THE PROBLEM: The exercise asks you to copy every line below in which "стратегии" appears.

DATA PROVIDED:
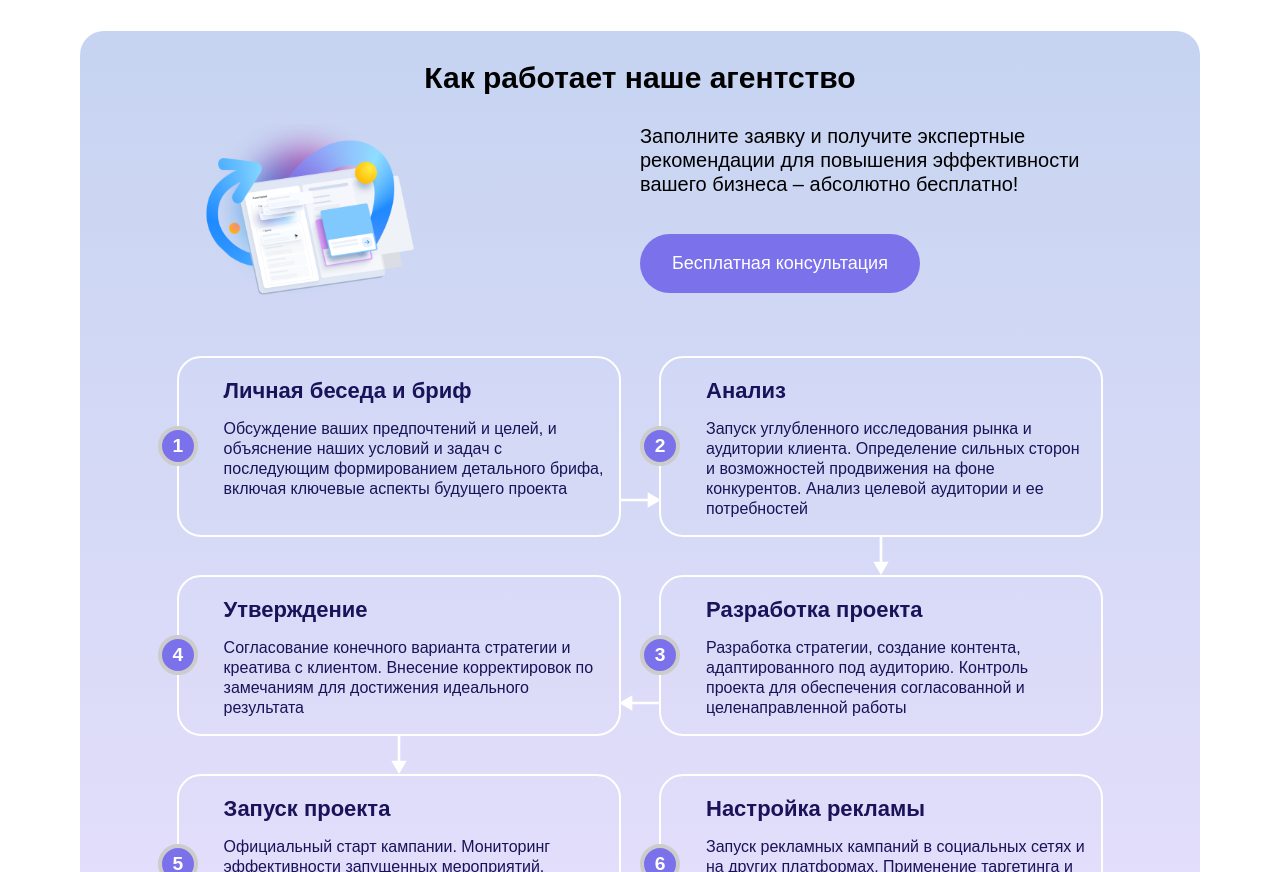
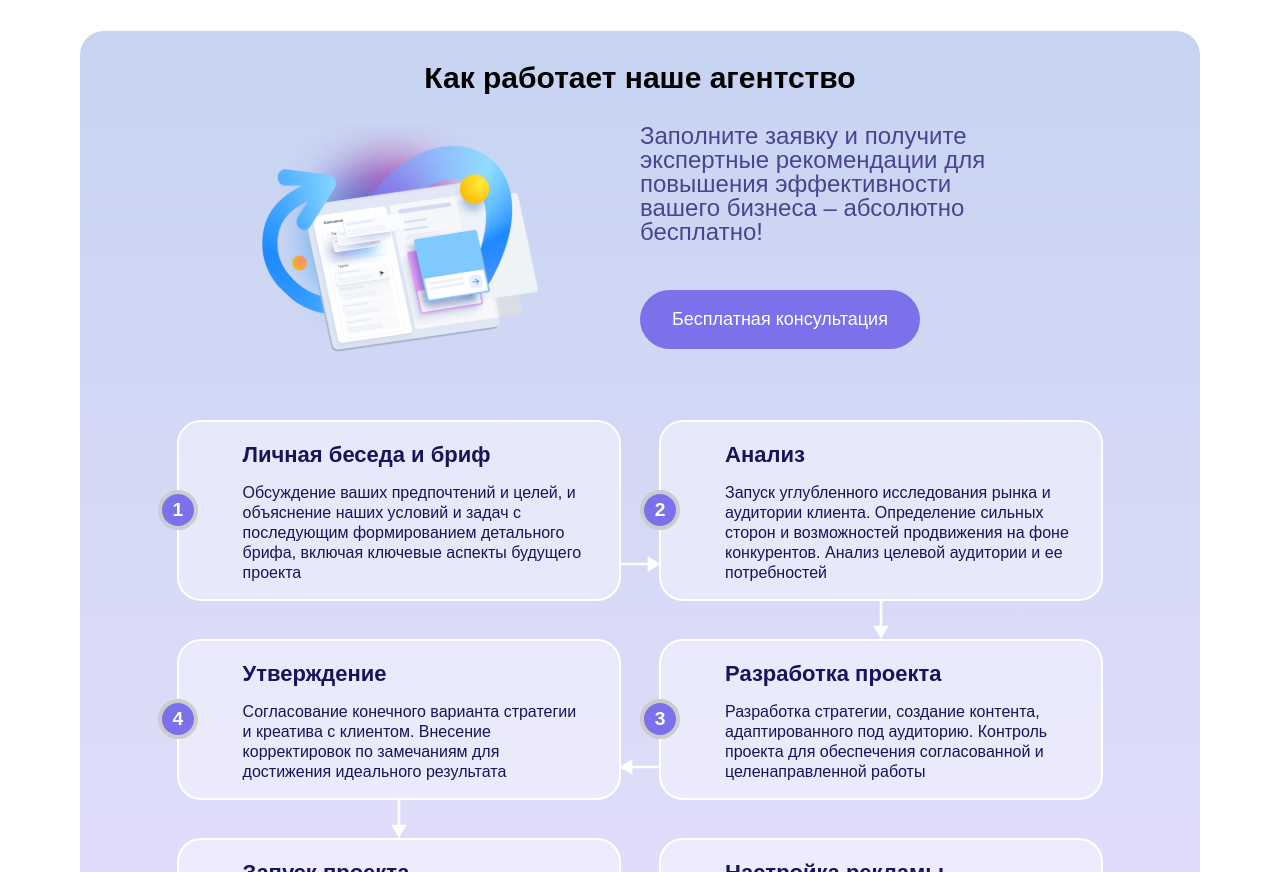
Before and after one commit to Shotambrat/Result-agency, a React (Create React App) app: page / in a window 1280 px wide. Shown: the part 2720-3592 px from the top of the page. Built offline with nearby package versions, Linux system fonts and the light colour scheme; the HTML template or start-up script is replaced by a standard one.

Commit message:
How we work qismini dinamik qilishga tayyorgarlik

```diff
--- a/src/components/Main/HowWeWork.jsx
+++ b/src/components/Main/HowWeWork.jsx
@@ -3,6 +3,50 @@ import InternetWindow from "../../assets/img/howWorkComp.svg";
 import downArrow from "../../assets/img/down-arrow.svg";
 
 const HowWeWork = () => {
+  let data = [
+    {
+      title: "Личная беседа и бриф",
+      subtitle: `Обсуждение ваших предпочтений и целей, и объяснение наших условий и
+      задач с последующим формированием детального брифа, включая ключевые
+      аспекты будущего проекта`,
+      style: "md:bottom-[8%] md:left-auto md:right-[-30px] md:-rotate-90",
+    },
+    {
+      title: "Анализ",
+      subtitle: `Запуск углубленного исследования рынка и аудитории клиента.
+      Определение сильных сторон и возможностей продвижения на фоне
+      конкурентов. Анализ целевой аудитории и ее потребностей`,
+      style: "",
+    },
+    {
+      title: "Разработка проекта",
+      subtitle: `Разработка стратегии, создание контента, адаптированного под
+      аудиторию. Контроль проекта для обеспечения согласованной и
+      целенаправленной работы`,
+      style: "md:rotate-90 md:bottom-[7%] md:left-[-30px]",
+    },
+    {
+      title: "Утверждение",
+      subtitle: `Согласование конечного варианта стратегии и креатива с клиентом.
+      Внесение корректировок по замечаниям для достижения идеального
+      результата`,
+      style: "",
+    },
+    {
+      title: "Запуск проекта",
+      subtitle: `Официальный старт кампании. Мониторинг эффективности запущенных
+      мероприятий, корректировка стратегии в реальном времени для
+      максимального охвата и вовлечения`,
+      style: "md:bottom-[8%] md:left-auto md:right-[-30px] md:-rotate-90",
+    },
+    {
+      title: "Настройка рекламы",
+      subtitle: `Запуск рекламных кампаний в социальных сетях и на других платформах.
+      Применение таргетинга и ретаргетинга для максимизации ROMI и
+      эффективной доставки ключевых сообщений целевой аудитории`,
+      style: "",
+    },
+  ];
   return (
     <div
       style={{
@@ -17,9 +61,9 @@ const HowWeWork = () => {
         <img
           src={InternetWindow}
           alt="internet-window"
-          className="h-[6rem] xs:h-[8rem] sm:h-[12rem] 2xl:h-[24rem] col-span-2 sm:col-span-1 sm:row-span-2"
+          className="h-[6rem] xs:h-[8rem] sm:h-[12rem] lg:h-[16rem] 2xl:h-[24rem] col-span-2 sm:col-span-1 sm:row-span-2 mx-auto"
         />
-        <h3 className="text-[#4a448e ] pr-2 text-[13px] xs:text-[15px] md:text-[20px] 2xl:text-[32px] col-span-3 sm:col-span-1 leading-4 md:leading-6 2xl:leading-10">
+        <h3 className="text-how-we-work-color pr-2 xl:pr-16 text-[13px] xs:text-[15px] md:text-[20px] xl:text-[24px] 2xl:text-[32px] col-span-3 sm:col-span-1 leading-4 md:leading-6 2xl:leading-10">
           Заполните заявку и получите экспертные рекомендации для повышения
           эффективности вашего бизнеса – абсолютно бесплатно!
         </h3>
@@ -29,8 +73,8 @@ const HowWeWork = () => {
           </button>
         </div>
       </div>
-      <div className="mx-[0.4375rem] xl:mb-8 2xl:mb-12 md:px-4 lg:px-8 xl:px-[8%] mt-10 grid grid-cols-1 sm:px-24 md:grid-cols-2 md:gap-x-[38px] gap-y-16 md:gap-y-[38px] pb-[13px]">
-        <div className="order-1 relative px-[0.8125rem] border-2 border-solid border-[#ffffff] rounded-[14px] lg:rounded-3xl">
+      <div className=" mx-[0.4375rem] xl:mb-8 2xl:mb-12 md:px-4 lg:px-8 xl:px-[8%] mt-10 grid grid-cols-1 sm:px-24 md:grid-cols-2 md:gap-x-[38px] gap-y-16 md:gap-y-[38px] pb-[13px] rounded-[14px] lg:rounded-3xl">
+        <div className="bg-white bg-opacity-40 order-1 relative px-[0.8125rem] lg:px-8 2xl:pl-0 2xl:pr-4 border-[1px] md:border-2 border-solid border-[#ffffff] rounded-[14px] lg:rounded-3xl">
           <div className="absolute top-[-12%] left-[calc(50%-1.25rem)] md:top-[calc(50%-1.25rem)] 2xl:top-[calc(50%-2rem)] md:left-[-1.3rem] 2xl:left-[-2.2rem] bg-[#7B72EB] border-[4px] border-solid border-[#cccccc] w-10 h-10 2xl:w-16 2xl:h-16 rounded-full">
             <p className="text-[19.2px] 2xl:text-[40px] font-extrabold text-white text-center mt-[2px] 2xl:mt-0">
               1
@@ -48,7 +92,7 @@ const HowWeWork = () => {
             <img src={downArrow} alt="down arrow" className="w-4" />
           </div>
         </div>
-        <div className="order-2 relative px-[0.8125rem] border-2 border-solid border-[#ffffff] rounded-[14px]  lg:rounded-3xl">
+        <div className="bg-white bg-opacity-40 order-2 relative px-[0.8125rem] lg:px-8 2xl:pl-0 2xl:pr-4 border-[1px] md:border-2 border-solid border-[#ffffff] rounded-[14px]  lg:rounded-3xl">
           <div className="absolute top-[-12%] left-[calc(50%-1.25rem)] md:top-[calc(50%-1.25rem)] 2xl:top-[calc(50%-2rem)] md:left-[-1.3rem] 2xl:left-[-2.2rem] bg-[#7B72EB] border-[4px] border-solid border-[#cccccc] w-10 h-10 2xl:w-16 2xl:h-16 rounded-full">
             <p className="text-[19.2px] 2xl:text-[40px] font-extrabold text-white text-center mt-[2px] 2xl:mt-0">
               2
@@ -66,7 +110,7 @@ const HowWeWork = () => {
             <img src={downArrow} alt="down arrow" className="w-4" />
           </div>
         </div>
-        <div className="order-3 md:order-4 relative px-[0.8125rem] border-2 border-solid border-[#ffffff] rounded-[14px]  lg:rounded-3xl">
+        <div className="bg-white bg-opacity-40 order-3 md:order-4 relative px-[0.8125rem] lg:px-8 2xl:pl-0 2xl:pr-4 border-[1px] md:border-2 border-solid border-[#ffffff] rounded-[14px]  lg:rounded-3xl">
           <div className="absolute top-[-12%] left-[calc(50%-1.25rem)] md:top-[calc(50%-1.25rem)] 2xl:top-[calc(50%-2rem)] md:left-[-1.3rem] 2xl:left-[-2.2rem] bg-[#7B72EB] border-[4px] border-solid border-[#cccccc] w-10 h-10 2xl:w-16 2xl:h-16 rounded-full">
             <p className="text-[19.2px] 2xl:text-[40px] font-extrabold text-white text-center mt-[2px] 2xl:mt-0">
               3
@@ -84,7 +128,7 @@ const HowWeWork = () => {
             <img src={downArrow} alt="down arrow" className="w-4" />
           </div>
         </div>
-        <div className="order-4 md:order-3 relative px-[0.8125rem] border-2 border-solid border-[#ffffff] rounded-[14px]  lg:rounded-3xl">
+        <div className="bg-white bg-opacity-40 order-4 md:order-3 relative px-[0.8125rem] lg:px-8 2xl:pl-0 2xl:pr-4 border-[1px] md:border-2 border-solid border-[#ffffff] rounded-[14px]  lg:rounded-3xl">
           <div className="absolute top-[-12%] left-[calc(50%-1.25rem)] md:top-[calc(50%-1.25rem)] 2xl:top-[calc(50%-2rem)] md:left-[-1.3rem] 2xl:left-[-2.2rem] bg-[#7B72EB] border-[4px] border-solid border-[#cccccc] w-10 h-10 2xl:w-16 2xl:h-16 rounded-full">
             <p className="text-[19.2px] 2xl:text-[40px] font-extrabold text-white text-center mt-[2px] 2xl:mt-0">
               4
@@ -102,7 +146,7 @@ const HowWeWork = () => {
             <img src={downArrow} alt="down arrow" className="w-4" />
           </div>
         </div>
-        <div className="order-5 relative px-[0.8125rem] border-2 border-solid border-[#ffffff] rounded-[14px]  lg:rounded-3xl">
+        <div className="bg-white bg-opacity-40 order-5 relative px-[0.8125rem] border-[1px] lg:px-8 2xl:pl-0 2xl:pr-4 md:border-2 border-solid  border-[#ffffff] rounded-[14px]  lg:rounded-3xl">
           <div className="absolute top-[-12%] left-[calc(50%-1.25rem)] md:top-[calc(50%-1.25rem)] 2xl:top-[calc(50%-2rem)] md:left-[-1.3rem] 2xl:left-[-2.2rem] bg-[#7B72EB] border-[4px] border-solid border-[#cccccc] w-10 h-10 2xl:w-16 2xl:h-16 rounded-full">
             <p className="text-[19.2px] 2xl:text-[40px] font-extrabold text-white text-center mt-[2px] 2xl:mt-0">
               5
@@ -120,7 +164,7 @@ const HowWeWork = () => {
             <img src={downArrow} alt="down arrow" className="w-4" />
           </div>
         </div>
-        <div className="order-6 relative px-[0.8125rem] border-2 border-solid border-[#ffffff] rounded-[14px]  lg:rounded-3xl">
+        <div className="bg-white bg-opacity-40 order-6 relative px-[0.8125rem] border-[1px] lg:px-8 2xl:pl-0 2xl:pr-4 md:border-2 border-solid border-[#ffffff] rounded-[14px]  lg:rounded-3xl">
           <div className="absolute top-[-12%] left-[calc(50%-1.25rem)] md:top-[calc(50%-1.25rem)] 2xl:top-[calc(50%-2rem)] md:left-[-1.3rem] 2xl:left-[-2.2rem] bg-[#7B72EB] border-[4px] border-solid border-[#cccccc] w-10 h-10 2xl:w-16 2xl:h-16 rounded-full">
             <p className="text-[19.2px] 2xl:text-[40px] font-extrabold text-white text-center mt-[2px] 2xl:mt-0">
               6
--- a/src/components/Main/MainCases.jsx
+++ b/src/components/Main/MainCases.jsx
@@ -31,7 +31,7 @@ const MainCases = () => {
 
   return (
     <div className="mt-8 lg:mt-[3rem] mx-[0.625rem] sm:mx-4 md:mx-10 xl:mx-20 2xl:mx-[6.875rem] 3xl:max-w-[1500px] 3xl:mx-auto">
-      <h2 className="text-[20px] xs:text-[24px] md:text-[30px] 2xl:text-[56px] text-center md:text-left font-semibold lg:font-bold mb-4">
+      <h2 className="text-headings-color text-[20px] xs:text-[24px] md:text-[30px] 2xl:text-[56px] text-center md:text-left font-semibold lg:font-bold mb-4">
         Наши Кейсы
       </h2>
       <div className="grid grid-cols-2 sm:grid-cols-3 p-[0.625rem] sm:p-0 gap-x-[0.625rem] lg:gap-x-[1rem] xl:gap-x-6 gap-y-5">
@@ -47,7 +47,7 @@ const MainCases = () => {
           </div>
         ))}
         <div>
-          <div className="h-[6.5rem] rounded-[7.39px] md:text-xl lg:text-2xl lg:rounded-3xl lg:h-56 cursor-pointer border-[1px] border-solid border-[#d3d2e4] flex justify-center items-center">
+          <div className="h-[6.5rem] rounded-[7.39px] text-[14px] md:text-xl lg:text-2xl lg:rounded-3xl lg:h-56 cursor-pointer border-[1px] border-solid border-[#d3d2e4] flex justify-center items-center">
             Заполнить бриф
           </div>
         </div>
--- a/src/components/Main/MainService.jsx
+++ b/src/components/Main/MainService.jsx
@@ -71,7 +71,7 @@ const MainService = () => {
 
       <div className="mt-[1.875rem] lg:mt-[3rem]">
         <div className="">
-          <h2 className="text-center md:text-left text-[28px] md:text-[32px] 2xl:text-[64px] font-bold">
+          <h2 className="text-center md:text-left text-[28px] md:text-[32px] 2xl:text-[64px] font-bold text-headings-color">
             Услуги
           </h2>
           <div className="mt-4 grid grid-cols-2 sm:grid-cols-3 gap-y-4 xl:gap-x-6 gap-x-[0.625rem] lg:gap-x-[1rem]">
--- a/tailwind.config.js
+++ b/tailwind.config.js
@@ -25,6 +25,8 @@ module.exports = {
         "uslugi-text": "#191359",
         "footer-icon": "#7B72EB",
         "rectangle": "#B6B3E8",
+        "headings-color": "#191359",
+        "how-we-work-color": "#4A448E"
       },
       fontFamily: {
         'roboto-flex': ['"Roboto Flex"', 'sans-serif'],
```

PROBLEM SOLUTION:
+      subtitle: `Разработка стратегии, создание контента, адаптированного под
+      subtitle: `Согласование конечного варианта стратегии и креатива с клиентом.
+      мероприятий, корректировка стратегии в реальном времени для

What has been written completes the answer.